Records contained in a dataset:
★ ★ ★

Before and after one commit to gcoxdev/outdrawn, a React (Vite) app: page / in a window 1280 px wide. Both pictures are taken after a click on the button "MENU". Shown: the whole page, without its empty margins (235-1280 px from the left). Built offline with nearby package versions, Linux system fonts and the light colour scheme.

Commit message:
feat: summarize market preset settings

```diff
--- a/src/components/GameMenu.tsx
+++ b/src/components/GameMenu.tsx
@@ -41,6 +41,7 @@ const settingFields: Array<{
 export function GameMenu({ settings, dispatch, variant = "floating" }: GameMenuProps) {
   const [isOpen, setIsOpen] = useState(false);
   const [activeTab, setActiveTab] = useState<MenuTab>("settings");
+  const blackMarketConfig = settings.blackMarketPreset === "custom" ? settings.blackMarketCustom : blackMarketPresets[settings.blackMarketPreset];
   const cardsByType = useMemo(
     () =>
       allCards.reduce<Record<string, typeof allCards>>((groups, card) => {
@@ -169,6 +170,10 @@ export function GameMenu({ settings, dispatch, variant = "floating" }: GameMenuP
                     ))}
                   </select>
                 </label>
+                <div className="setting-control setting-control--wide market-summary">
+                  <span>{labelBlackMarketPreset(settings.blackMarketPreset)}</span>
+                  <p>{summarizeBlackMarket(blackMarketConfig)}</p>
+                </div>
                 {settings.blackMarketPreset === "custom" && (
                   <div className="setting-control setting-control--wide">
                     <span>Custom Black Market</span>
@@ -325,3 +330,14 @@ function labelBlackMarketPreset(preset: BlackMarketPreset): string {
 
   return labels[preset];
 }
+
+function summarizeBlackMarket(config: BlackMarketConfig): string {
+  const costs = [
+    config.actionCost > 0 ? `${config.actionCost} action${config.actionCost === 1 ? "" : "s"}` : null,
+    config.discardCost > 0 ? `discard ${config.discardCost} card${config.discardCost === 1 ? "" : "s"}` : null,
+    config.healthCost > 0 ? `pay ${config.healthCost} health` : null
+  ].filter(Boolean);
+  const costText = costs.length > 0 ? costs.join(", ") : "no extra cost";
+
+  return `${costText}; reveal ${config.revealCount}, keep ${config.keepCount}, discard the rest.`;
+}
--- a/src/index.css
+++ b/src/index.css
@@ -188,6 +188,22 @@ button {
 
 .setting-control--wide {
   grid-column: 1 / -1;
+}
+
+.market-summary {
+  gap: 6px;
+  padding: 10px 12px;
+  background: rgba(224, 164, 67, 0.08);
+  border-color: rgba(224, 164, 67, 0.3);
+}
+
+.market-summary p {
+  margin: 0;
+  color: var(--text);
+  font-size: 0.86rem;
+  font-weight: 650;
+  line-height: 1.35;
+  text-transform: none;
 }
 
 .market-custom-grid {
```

★ ★ ★

▶ Directions for this task
Your reply should be the number of lines in the entries that contain "summary", nothing more.

▶ Output
3